### EXERCISE PROMPT
Below are the entries; count how many lines contain the word "left" and reply with that number alone.

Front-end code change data

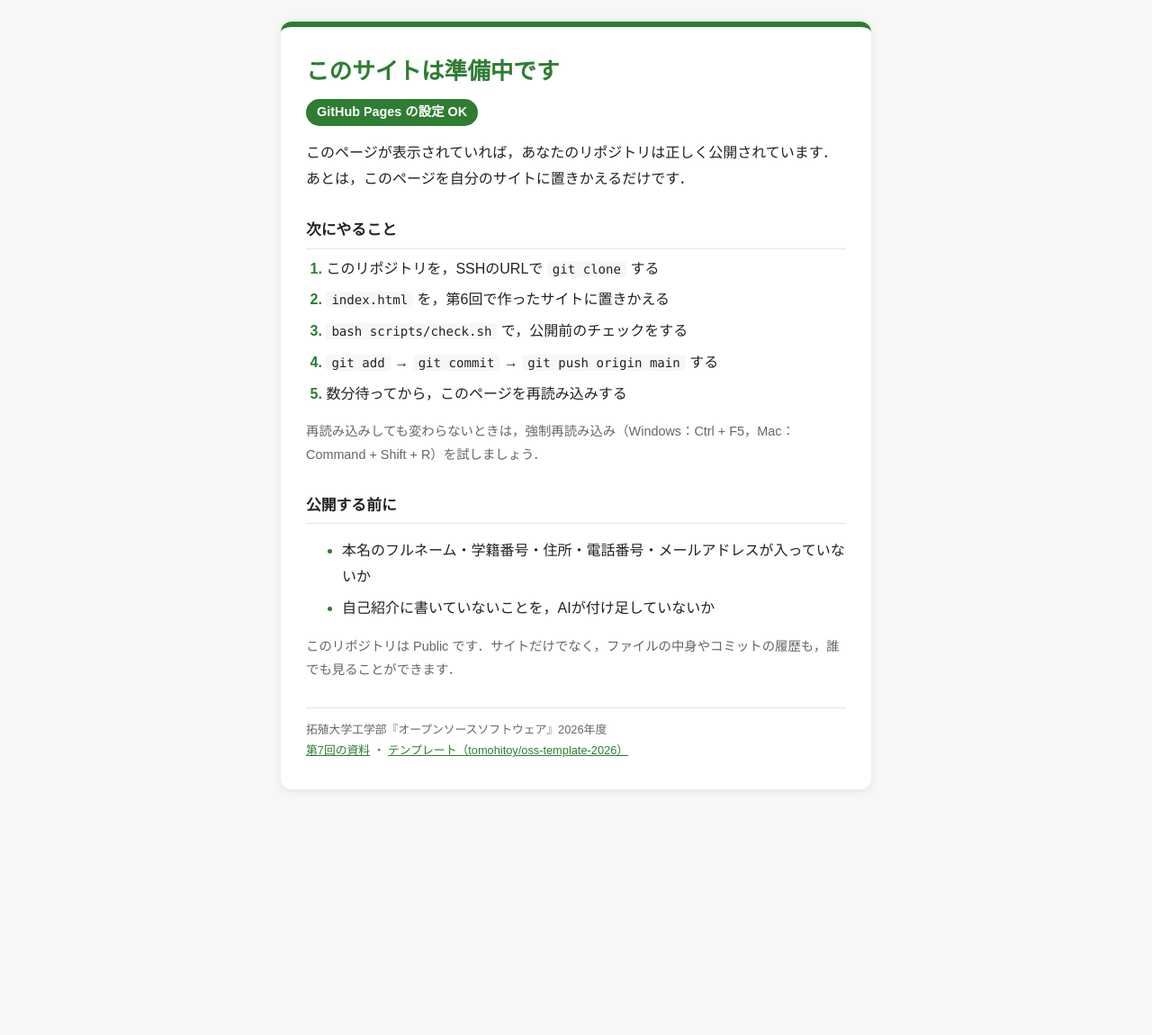
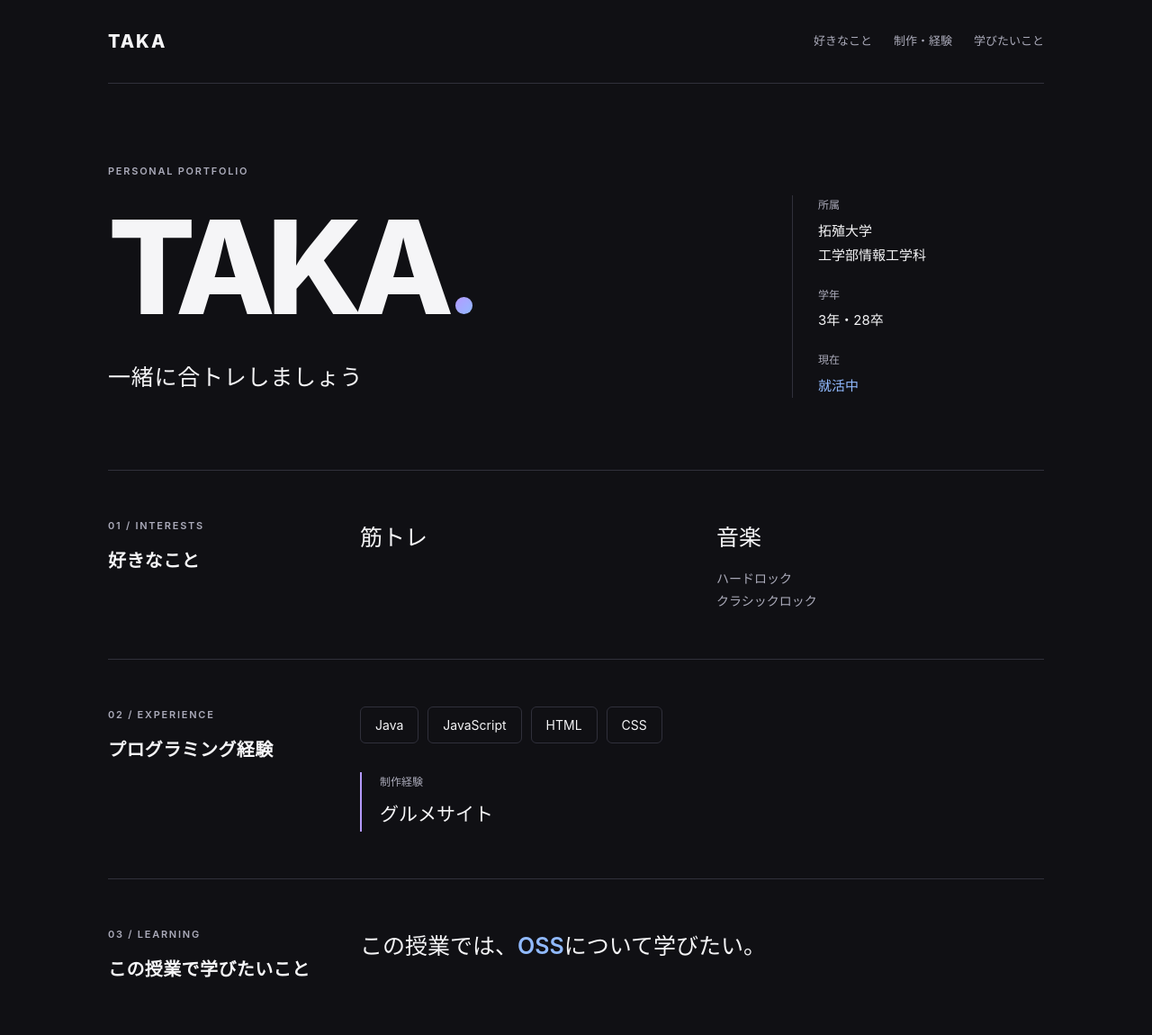
Before and after one commit to G484762024/G484762024.github.io, a plain HTML site: page index.html in a window 1280 px wide. Shown: the top 1150 px of the page at 90% size. Before the commit the page ends 901 px from the top, so only its background shows below. Drawn offline with Linux system fonts and the light colour scheme.

Commit message:
feat: 第6回で作ったサイトを公開する

```diff
--- a/index.html
+++ b/index.html
@@ -1,162 +1,449 @@
 <!DOCTYPE html>
-<!-- oss-template-2026:placeholder （この目印で，scripts/check.sh が「準備中」のページかどうかを見分けます） -->
-<!--
-  テンプレートの「準備中」のページです．
-  このページが https://ユーザー名.github.io/ に表示されたら，GitHub Pages の設定は成功です．
-  第7回の実習4で，このファイルを第6回で作った index.html に置きかえます．
--->
 <html lang="ja">
 <head>
+  <!-- 文字コードと、スマートフォン向けの表示設定 -->
   <meta charset="UTF-8">
-  <meta name="viewport" content="width=device-width, initial-scale=1">
-  <title>準備中</title>
+  <meta name="viewport" content="width=device-width, initial-scale=1.0">
+  <meta name="description" content="拓殖大学工学部情報工学科3年、TAKAのプロフィールサイトです。">
+  <title>TAKA | ポートフォリオ</title>
+
   <style>
-    /* ===== 色の設定 ===== */
+    /* サイト全体で使う色をまとめて管理 */
     :root {
-      --main-color: #2e7d32;  /* メインの色（見出し・番号） */
-      --bg-color: #f5f8f5;    /* ページの背景の色 */
-      --card-color: #ffffff;  /* カードの背景の色 */
-      --text-color: #222222;  /* 文字の色 */
-      --sub-color: #666666;   /* 補足の文字の色 */
-      --line-color: #dfe6df;  /* 区切り線の色 */
+      --background: #101014;
+      --text: #f5f5f7;
+      --muted: #ababba;
+      --border: #30303b;
+      --purple: #b49aff;
+      --blue: #91baff;
     }
 
-    /* パソコンやスマートフォンがダークモードのときの色 */
-    @media (prefers-color-scheme: dark) {
-      :root {
-        --main-color: #81c784;
-        --bg-color: #121512;
-        --card-color: #1e231e;
-        --text-color: #e8ece8;
-        --sub-color: #a0a8a0;
-        --line-color: #2f362f;
+    /* 余白とサイズ計算の基本設定 */
+    *,
+    *::before,
+    *::after {
+      box-sizing: border-box;
+    }
+
+    body {
+      margin: 0;
+      background: var(--background);
+      color: var(--text);
+      font-family:
+        -apple-system, BlinkMacSystemFont,
+        "Hiragino Kaku Gothic ProN", "Yu Gothic", Meiryo, sans-serif;
+      line-height: 1.8;
+      overflow-wrap: anywhere;
+    }
+
+    h1,
+    h2,
+    h3,
+    p,
+    dl,
+    dd {
+      margin: 0;
+    }
+
+    a {
+      color: inherit;
+      text-decoration: none;
+    }
+
+    /* キーボード操作中に、選択しているリンクを見やすくする */
+    a:focus-visible {
+      outline: 2px solid var(--blue);
+      outline-offset: 6px;
+    }
+
+    /* 本文の最大幅を制限し、左右に余白を確保 */
+    .container {
+      width: min(1040px, calc(100% - 64px));
+      margin-inline: auto;
+    }
+
+    /* キーボード操作で本文へ直接移動できるリンク */
+    .skip-link {
+      position: absolute;
+      top: 12px;
+      left: 16px;
+      z-index: 10;
+      padding: 10px 16px;
+      background: var(--text);
+      color: var(--background);
+      transform: translateY(-200%);
+    }
+
+    .skip-link:focus {
+      transform: translateY(0);
+    }
+
+    /* ヘッダー：名前とページ内ナビゲーション */
+    .header {
+      display: flex;
+      justify-content: space-between;
+      align-items: center;
+      flex-wrap: wrap;
+      gap: 8px 32px;
+      padding-block: 24px;
+      border-bottom: 1px solid var(--border);
+    }
+
+    .logo {
+      display: inline-flex;
+      align-items: center;
+      min-height: 44px;
+      font-size: 20px;
+      font-weight: 800;
+      letter-spacing: 0.1em;
+    }
+
+    .navigation {
+      display: flex;
+      flex-wrap: wrap;
+      gap: 8px 24px;
+    }
+
+    .navigation a {
+      display: inline-flex;
+      align-items: center;
+      min-height: 44px;
+      font-size: 13px;
+      color: var(--muted);
+    }
+
+    .navigation a:hover {
+      color: var(--purple);
+    }
+
+    /* 冒頭：大きな名前とキャッチコピー、基本情報を配置 */
+    .hero {
+      display: grid;
+      grid-template-columns: minmax(0, 1fr) 280px;
+      align-items: end;
+      gap: 48px;
+      padding-block: 88px 80px;
+    }
+
+    .eyebrow {
+      color: var(--muted);
+      font-size: 11px;
+      font-weight: 600;
+      letter-spacing: 0.16em;
+    }
+
+    .hero h1 {
+      margin-top: 24px;
+      font-size: clamp(64px, 12vw, 144px);
+      font-weight: 800;
+      line-height: 1;
+      letter-spacing: -0.065em;
+    }
+
+    /* 名前の横に、紫から青へ変わる小さなアクセントを追加 */
+    .name-dot {
+      display: inline-block;
+      width: 0.13em;
+      height: 0.13em;
+      margin-left: 0.08em;
+      border-radius: 50%;
+      background: linear-gradient(135deg, var(--purple), var(--blue));
+    }
+
+    .catchphrase {
+      margin-top: 28px;
+      font-size: clamp(18px, 2.5vw, 25px);
+      font-weight: 500;
+      letter-spacing: 0.03em;
+    }
+
+    .profile {
+      padding-left: 28px;
+      border-left: 1px solid var(--border);
+    }
+
+    .profile > div + div {
+      margin-top: 20px;
+    }
+
+    .profile dt {
+      margin-bottom: 4px;
+      color: var(--muted);
+      font-size: 12px;
+    }
+
+    .profile dd {
+      font-size: 15px;
+    }
+
+    .status {
+      color: var(--blue);
+    }
+
+    /* 各セクション：左に見出し、右に内容を並べる */
+    .section {
+      display: grid;
+      grid-template-columns: 240px minmax(0, 1fr);
+      gap: 40px;
+      padding-block: 52px;
+      border-top: 1px solid var(--border);
+      scroll-margin-top: 24px;
+    }
+
+    .section-heading h2 {
+      margin-top: 10px;
+      font-size: 20px;
+      font-weight: 600;
+      letter-spacing: 0.02em;
+    }
+
+    /* 趣味：余白を使って、二つの項目をすっきり並べる */
+    .interests {
+      display: grid;
+      grid-template-columns: repeat(2, minmax(0, 1fr));
+      gap: 32px;
+    }
+
+    .interest h3 {
+      margin-bottom: 10px;
+      font-size: 25px;
+      font-weight: 500;
+    }
+
+    .interest p {
+      color: var(--muted);
+      font-size: 14px;
+    }
+
+    /* プログラミング経験：言語を折り返し可能なリストで表示 */
+    .language-list {
+      display: flex;
+      flex-wrap: wrap;
+      gap: 10px;
+      margin: 0;
+      padding: 0;
+      list-style: none;
+    }
+
+    .language-list li {
+      padding: 7px 16px;
+      border: 1px solid var(--border);
+      border-radius: 6px;
+      font-size: 14px;
+    }
+
+    /* 制作経験は、言語の一覧と区切って表示 */
+    .project {
+      margin-top: 32px;
+      padding-left: 20px;
+      border-left: 2px solid var(--purple);
+    }
+
+    .project-label {
+      margin-bottom: 6px;
+      color: var(--muted);
+      font-size: 12px;
+    }
+
+    .project h3 {
+      font-size: 21px;
+      font-weight: 500;
+    }
+
+    /* 学びたい内容のキーワードを青色で強調 */
+    .learning-text {
+      font-size: clamp(19px, 2.5vw, 25px);
+    }
+
+    .learning-text strong {
+      color: var(--blue);
+      font-weight: 600;
+    }
+
+    /* フッター：本人のひとことを大きく表示 */
+    .footer {
+      margin-top: 16px;
+      padding-block: 48px 32px;
+      border-top: 1px solid var(--border);
+    }
+
+    .closing-message {
+      margin-top: 12px;
+      font-size: clamp(28px, 5vw, 44px);
+      font-weight: 600;
+      letter-spacing: 0.04em;
+    }
+
+    .footer-bottom {
+      display: flex;
+      justify-content: space-between;
+      flex-wrap: wrap;
+      gap: 12px;
+      margin-top: 48px;
+      color: var(--muted);
+      font-size: 12px;
+    }
+
+    .footer-bottom a:hover {
+      color: var(--purple);
+    }
+
+    /* タブレット・スマートフォンでは、内容を縦に並べる */
+    @media (max-width: 760px) {
+      .container {
+        width: calc(100% - 40px);
+      }
+
+      .hero {
+        grid-template-columns: 1fr;
+        gap: 36px;
+        padding-block: 56px;
+      }
+
+      .profile {
+        display: grid;
+        grid-template-columns: repeat(2, minmax(0, 1fr));
+        gap: 24px;
+        padding: 24px 0 0;
+        border-top: 1px solid var(--border);
+        border-left: none;
+      }
+
+      .profile > div + div {
+        margin-top: 0;
+      }
+
+      .section {
+        grid-template-columns: 1fr;
+        gap: 28px;
+        padding-block: 36px;
       }
     }
 
-    /* ページ全体：カードを画面のまんなかに置く */
-    body {
-      margin: 0;
-      min-height: 100vh;
-      display: flex;
-      align-items: center;
-      justify-content: center;
-      padding: 24px 16px;
-      box-sizing: border-box;
-      font-family: "Hiragino Sans", "Yu Gothic", "Meiryo", sans-serif;
-      line-height: 1.8;
-      color: var(--text-color);
-      background: var(--bg-color);
-    }
+    /* 小さな画面では、ナビゲーションと趣味の余白を調整 */
+    @media (max-width: 420px) {
+      .header {
+        align-items: flex-start;
+        flex-direction: column;
+        padding-block: 16px;
+      }
 
-    /* まんなかのカード */
-    main {
-      width: 100%;
-      max-width: 600px;
-      padding: 32px 28px;
-      background: var(--card-color);
-      border-top: 6px solid var(--main-color);
-      border-radius: 12px;
-      box-shadow: 0 2px 12px rgba(0, 0, 0, 0.08);
-    }
+      .navigation {
+        gap: 4px 20px;
+      }
 
-    h1 {
-      margin: 0 0 4px;
-      font-size: clamp(1.3rem, 6vw, 1.6rem);  /* スマートフォンでは少し小さくする */
-      line-height: 1.4;
-      color: var(--main-color);
-    }
-
-    h2 {
-      margin: 28px 0 8px;
-      padding-bottom: 4px;
-      font-size: 1.05rem;
-      border-bottom: 1px solid var(--line-color);
-    }
-
-    /* 「設定は成功」のバッジ */
-    .badge {
-      display: inline-block;
-      margin: 8px 0 0;
-      padding: 2px 12px;
-      font-size: 0.9rem;
-      font-weight: bold;
-      color: var(--card-color);
-      background: var(--main-color);
-      border-radius: 999px;
-    }
-
-    /* 「次にやること」の番号つきリスト */
-    ol {
-      margin: 0;
-      padding-left: 1.4em;
-    }
-    li {
-      margin-bottom: 6px;
-    }
-    li::marker {
-      font-weight: bold;
-      color: var(--main-color);
-    }
-
-    /* コマンドの見た目 */
-    code {
-      padding: 1px 6px;
-      font-family: "SFMono-Regular", Consolas, monospace;
-      font-size: 0.88em;
-      background: var(--bg-color);
-      border-radius: 4px;
-      white-space: nowrap;  /* コマンドの途中で折り返さない */
-    }
-
-    /* 補足の小さな文字 */
-    .sub {
-      font-size: 0.9rem;
-      color: var(--sub-color);
-    }
-
-    /* いちばん下の小さな文字 */
-    footer {
-      margin-top: 28px;
-      padding-top: 12px;
-      font-size: 0.8rem;
-      color: var(--sub-color);
-      border-top: 1px solid var(--line-color);
-    }
-    a {
-      color: var(--main-color);
+      .interests {
+        grid-template-columns: 1fr;
+        gap: 24px;
+      }
     }
   </style>
 </head>
-<body>
-  <main>
-    <h1>このサイトは準備中です</h1>
-    <p class="badge">GitHub Pages の設定 OK</p>
-    <p>このページが表示されていれば，あなたのリポジトリは正しく公開されています．
-      あとは，このページを自分のサイトに置きかえるだけです．</p>
 
-    <h2>次にやること</h2>
-    <ol>
-      <li>このリポジトリを，SSHのURLで <code>git clone</code> する</li>
-      <li><code>index.html</code> を，第6回で作ったサイトに置きかえる</li>
-      <li><code>bash scripts/check.sh</code> で，公開前のチェックをする</li>
-      <li><code>git add</code> → <code>git commit</code> → <code>git push origin main</code> する</li>
-      <li>数分待ってから，このページを再読み込みする</li>
-    </ol>
-    <p class="sub">再読み込みしても変わらないときは，強制再読み込み（Windows：Ctrl + F5，Mac：Command + Shift + R）を試しましょう．</p>
+<body id="top">
+  <!-- キーボード利用者向けの本文へのショートカット -->
+  <a class="skip-link" href="#main">本文へ移動</a>
 
-    <h2>公開する前に</h2>
-    <ul>
-      <li>本名のフルネーム・学籍番号・住所・電話番号・メールアドレスが入っていないか</li>
-      <li>自己紹介に書いていないことを，AIが付け足していないか</li>
-    </ul>
-    <p class="sub">このリポジトリは Public です．サイトだけでなく，ファイルの中身やコミットの履歴も，誰でも見ることができます．</p>
+  <div class="container">
+    <!-- ヘッダーとページ内リンク -->
+    <header class="header">
+      <a class="logo" href="#top" aria-label="TAKA トップへ">TAKA</a>
 
-    <footer>
-      拓殖大学工学部『オープンソースソフトウェア』2026年度<br>
-      <a href="https://github.com/tomohitoy/oss-practice-2026/blob/main-07/chap07/README.md">第7回の資料</a>
-      ・
-      <a href="https://github.com/tomohitoy/oss-template-2026">テンプレート（tomohitoy/oss-template-2026）</a>
+      <nav class="navigation" aria-label="ページ内ナビゲーション">
+        <a href="#interests">好きなこと</a>
+        <a href="#experience">制作・経験</a>
+        <a href="#learning">学びたいこと</a>
+      </nav>
+    </header>
+
+    <main id="main">
+      <!-- 自己紹介：名前、キャッチコピー、所属、就活状況 -->
+      <section class="hero" aria-labelledby="profile-title">
+        <div>
+          <p class="eyebrow">PERSONAL PORTFOLIO</p>
+          <h1 id="profile-title">TAKA<span class="name-dot" aria-hidden="true"></span></h1>
+          <p class="catchphrase">一緒に合トレしましょう</p>
+        </div>
+
+        <dl class="profile">
+          <div>
+            <dt>所属</dt>
+            <dd>拓殖大学<br>工学部情報工学科</dd>
+          </div>
+          <div>
+            <dt>学年</dt>
+            <dd>3年・28卒</dd>
+          </div>
+          <div>
+            <dt>現在</dt>
+            <dd class="status">就活中</dd>
+          </div>
+        </dl>
+      </section>
+
+      <!-- 趣味と好きな音楽ジャンル -->
+      <section class="section" id="interests" aria-labelledby="interests-title">
+        <div class="section-heading">
+          <p class="eyebrow">01 / INTERESTS</p>
+          <h2 id="interests-title">好きなこと</h2>
+        </div>
+
+        <div class="interests">
+          <div class="interest">
+            <h3>筋トレ</h3>
+          </div>
+          <div class="interest">
+            <h3>音楽</h3>
+            <p>ハードロック<br>クラシックロック</p>
+          </div>
+        </div>
+      </section>
+
+      <!-- 経験した言語と、制作したもの -->
+      <section class="section" id="experience" aria-labelledby="experience-title">
+        <div class="section-heading">
+          <p class="eyebrow">02 / EXPERIENCE</p>
+          <h2 id="experience-title">プログラミング経験</h2>
+        </div>
+
+        <div>
+          <ul class="language-list" aria-label="経験したプログラミング言語・技術">
+            <li>Java</li>
+            <li>JavaScript</li>
+            <li>HTML</li>
+            <li>CSS</li>
+          </ul>
+
+          <div class="project">
+            <p class="project-label">制作経験</p>
+            <h3>グルメサイト</h3>
+          </div>
+        </div>
+      </section>
+
+      <!-- この授業で学びたい内容 -->
+      <section class="section" id="learning" aria-labelledby="learning-title">
+        <div class="section-heading">
+          <p class="eyebrow">03 / LEARNING</p>
+          <h2 id="learning-title">この授業で学びたいこと</h2>
+        </div>
+
+        <p class="learning-text">
+          この授業では、<strong>OSS</strong>について学びたい。
+        </p>
+      </section>
+    </main>
+
+    <!-- 最後のひとことと、ページ上部へ戻るリンク -->
+    <footer class="footer">
+      <p class="eyebrow">ひとこと</p>
+      <p class="closing-message">単位ください</p>
+
+      <div class="footer-bottom">
+        <p>よろしく</p>
+        <a href="#top">トップへ戻る ↑</a>
+      </div>
     </footer>
-  </main>
+  </div>
 </body>
 </html>
```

### TASK OUTPUT
8